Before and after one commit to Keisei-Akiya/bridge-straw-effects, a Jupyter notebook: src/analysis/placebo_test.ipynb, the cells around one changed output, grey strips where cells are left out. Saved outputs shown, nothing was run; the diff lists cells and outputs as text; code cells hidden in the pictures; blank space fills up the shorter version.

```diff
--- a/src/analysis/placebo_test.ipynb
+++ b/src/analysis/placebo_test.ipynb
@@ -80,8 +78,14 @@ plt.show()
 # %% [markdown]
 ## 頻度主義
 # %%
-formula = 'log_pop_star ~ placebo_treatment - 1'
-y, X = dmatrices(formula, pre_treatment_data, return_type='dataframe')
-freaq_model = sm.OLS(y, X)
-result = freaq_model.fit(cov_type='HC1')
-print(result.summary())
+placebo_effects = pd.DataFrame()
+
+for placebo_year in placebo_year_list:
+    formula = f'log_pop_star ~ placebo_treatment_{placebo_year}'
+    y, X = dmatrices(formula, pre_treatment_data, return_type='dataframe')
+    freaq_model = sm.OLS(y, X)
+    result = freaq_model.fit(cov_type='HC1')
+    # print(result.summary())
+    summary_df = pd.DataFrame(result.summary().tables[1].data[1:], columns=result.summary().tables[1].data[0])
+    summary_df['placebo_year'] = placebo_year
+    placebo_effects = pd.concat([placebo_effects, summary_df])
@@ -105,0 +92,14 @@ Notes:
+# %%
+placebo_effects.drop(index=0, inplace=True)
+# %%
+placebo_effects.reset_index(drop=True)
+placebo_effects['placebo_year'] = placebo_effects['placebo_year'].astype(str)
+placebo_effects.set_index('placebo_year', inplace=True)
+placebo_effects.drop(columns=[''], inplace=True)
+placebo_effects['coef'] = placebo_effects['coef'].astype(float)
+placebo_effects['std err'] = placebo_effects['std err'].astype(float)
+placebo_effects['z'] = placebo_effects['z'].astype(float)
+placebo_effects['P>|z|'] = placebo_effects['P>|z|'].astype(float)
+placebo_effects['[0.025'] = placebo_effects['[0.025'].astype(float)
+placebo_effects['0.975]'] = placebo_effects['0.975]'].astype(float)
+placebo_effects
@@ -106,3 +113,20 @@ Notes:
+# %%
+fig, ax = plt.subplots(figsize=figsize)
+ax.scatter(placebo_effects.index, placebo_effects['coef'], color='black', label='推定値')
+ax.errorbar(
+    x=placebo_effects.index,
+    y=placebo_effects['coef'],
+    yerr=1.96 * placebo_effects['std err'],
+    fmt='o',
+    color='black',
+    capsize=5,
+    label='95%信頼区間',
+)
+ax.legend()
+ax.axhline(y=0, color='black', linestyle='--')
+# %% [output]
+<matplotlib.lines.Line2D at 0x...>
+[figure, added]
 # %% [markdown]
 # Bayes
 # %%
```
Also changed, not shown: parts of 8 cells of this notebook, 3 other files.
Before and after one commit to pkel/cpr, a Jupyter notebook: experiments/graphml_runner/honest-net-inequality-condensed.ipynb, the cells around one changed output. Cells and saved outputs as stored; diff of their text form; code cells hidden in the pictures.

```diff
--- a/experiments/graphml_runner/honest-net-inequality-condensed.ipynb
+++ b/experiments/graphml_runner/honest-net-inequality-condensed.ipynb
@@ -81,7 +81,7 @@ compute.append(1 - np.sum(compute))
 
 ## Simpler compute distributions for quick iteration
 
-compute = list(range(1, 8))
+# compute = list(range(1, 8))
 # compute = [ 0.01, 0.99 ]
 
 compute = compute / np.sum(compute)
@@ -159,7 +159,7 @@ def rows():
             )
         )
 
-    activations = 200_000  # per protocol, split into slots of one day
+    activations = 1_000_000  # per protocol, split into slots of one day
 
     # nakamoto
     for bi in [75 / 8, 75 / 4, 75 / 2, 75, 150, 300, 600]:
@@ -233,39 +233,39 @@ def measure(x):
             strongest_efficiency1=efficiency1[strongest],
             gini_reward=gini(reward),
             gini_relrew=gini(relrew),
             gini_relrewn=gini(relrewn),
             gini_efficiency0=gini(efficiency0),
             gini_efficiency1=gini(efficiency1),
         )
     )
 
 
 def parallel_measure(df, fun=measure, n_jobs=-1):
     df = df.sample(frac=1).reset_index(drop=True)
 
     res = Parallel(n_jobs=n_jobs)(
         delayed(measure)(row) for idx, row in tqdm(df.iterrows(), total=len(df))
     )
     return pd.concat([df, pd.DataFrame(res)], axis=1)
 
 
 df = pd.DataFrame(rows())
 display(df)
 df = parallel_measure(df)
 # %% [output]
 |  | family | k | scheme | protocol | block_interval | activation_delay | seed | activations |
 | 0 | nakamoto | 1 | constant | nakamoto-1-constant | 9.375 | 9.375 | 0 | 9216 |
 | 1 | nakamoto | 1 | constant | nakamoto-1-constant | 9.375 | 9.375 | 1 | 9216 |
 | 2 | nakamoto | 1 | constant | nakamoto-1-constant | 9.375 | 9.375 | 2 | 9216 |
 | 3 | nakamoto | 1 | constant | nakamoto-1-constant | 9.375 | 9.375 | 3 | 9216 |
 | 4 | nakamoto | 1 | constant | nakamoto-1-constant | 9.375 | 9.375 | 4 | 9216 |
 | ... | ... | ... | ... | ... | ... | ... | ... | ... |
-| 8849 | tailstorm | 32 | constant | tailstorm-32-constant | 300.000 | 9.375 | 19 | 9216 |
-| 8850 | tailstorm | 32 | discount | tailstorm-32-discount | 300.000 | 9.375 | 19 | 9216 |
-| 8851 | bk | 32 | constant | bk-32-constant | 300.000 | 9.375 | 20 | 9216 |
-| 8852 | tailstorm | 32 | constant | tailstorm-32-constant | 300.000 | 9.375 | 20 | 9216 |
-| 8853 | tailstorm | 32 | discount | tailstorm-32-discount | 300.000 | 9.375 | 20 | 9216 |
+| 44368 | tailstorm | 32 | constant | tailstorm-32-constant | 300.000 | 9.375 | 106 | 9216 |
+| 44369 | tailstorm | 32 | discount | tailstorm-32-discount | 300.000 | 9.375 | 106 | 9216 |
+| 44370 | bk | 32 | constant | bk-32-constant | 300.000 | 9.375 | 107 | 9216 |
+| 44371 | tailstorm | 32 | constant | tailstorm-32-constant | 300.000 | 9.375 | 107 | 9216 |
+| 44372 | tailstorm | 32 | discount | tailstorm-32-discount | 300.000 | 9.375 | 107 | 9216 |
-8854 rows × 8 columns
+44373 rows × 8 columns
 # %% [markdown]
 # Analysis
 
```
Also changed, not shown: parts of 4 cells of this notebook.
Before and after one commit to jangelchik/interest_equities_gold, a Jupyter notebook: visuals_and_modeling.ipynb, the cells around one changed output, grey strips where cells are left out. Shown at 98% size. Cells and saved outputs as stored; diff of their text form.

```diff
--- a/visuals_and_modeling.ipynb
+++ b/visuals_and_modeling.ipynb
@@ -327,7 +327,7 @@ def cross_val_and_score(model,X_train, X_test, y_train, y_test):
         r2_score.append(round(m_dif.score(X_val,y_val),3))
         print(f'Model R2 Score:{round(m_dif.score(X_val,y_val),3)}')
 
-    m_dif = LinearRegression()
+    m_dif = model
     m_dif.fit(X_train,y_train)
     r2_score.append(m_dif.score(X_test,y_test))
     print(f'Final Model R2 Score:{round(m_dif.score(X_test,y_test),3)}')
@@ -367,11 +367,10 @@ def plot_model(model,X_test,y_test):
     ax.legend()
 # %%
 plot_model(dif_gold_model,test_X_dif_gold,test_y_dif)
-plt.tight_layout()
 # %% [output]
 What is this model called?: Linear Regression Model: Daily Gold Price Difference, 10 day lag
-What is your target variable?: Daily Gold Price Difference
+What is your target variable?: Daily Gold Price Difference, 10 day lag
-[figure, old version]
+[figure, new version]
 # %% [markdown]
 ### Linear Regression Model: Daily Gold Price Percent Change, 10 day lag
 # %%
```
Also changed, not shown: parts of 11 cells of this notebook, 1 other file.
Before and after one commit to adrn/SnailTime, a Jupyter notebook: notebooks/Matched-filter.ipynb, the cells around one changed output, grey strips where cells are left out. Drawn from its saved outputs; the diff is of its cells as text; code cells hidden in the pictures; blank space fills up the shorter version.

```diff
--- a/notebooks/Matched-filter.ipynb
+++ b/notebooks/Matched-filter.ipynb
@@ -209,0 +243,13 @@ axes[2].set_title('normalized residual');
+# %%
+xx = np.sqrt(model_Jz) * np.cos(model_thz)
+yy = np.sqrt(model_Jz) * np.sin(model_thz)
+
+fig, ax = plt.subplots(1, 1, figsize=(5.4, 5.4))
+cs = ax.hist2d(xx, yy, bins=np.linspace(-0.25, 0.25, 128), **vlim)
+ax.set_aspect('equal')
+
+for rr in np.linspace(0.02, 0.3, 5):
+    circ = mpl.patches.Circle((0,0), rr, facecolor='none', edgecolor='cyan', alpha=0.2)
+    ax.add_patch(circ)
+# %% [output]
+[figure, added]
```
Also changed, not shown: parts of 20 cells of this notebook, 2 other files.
--------------------
Problem details → Where a line of the records contains the word "discount", copy that line.

Expected answer →
-| 8850 | tailstorm | 32 | discount | tailstorm-32-discount | 300.000 | 9.375 | 19 | 9216 |
-| 8853 | tailstorm | 32 | discount | tailstorm-32-discount | 300.000 | 9.375 | 20 | 9216 |
+| 44369 | tailstorm | 32 | discount | tailstorm-32-discount | 300.000 | 9.375 | 106 | 9216 |
+| 44372 | tailstorm | 32 | discount | tailstorm-32-discount | 300.000 | 9.375 | 107 | 9216 |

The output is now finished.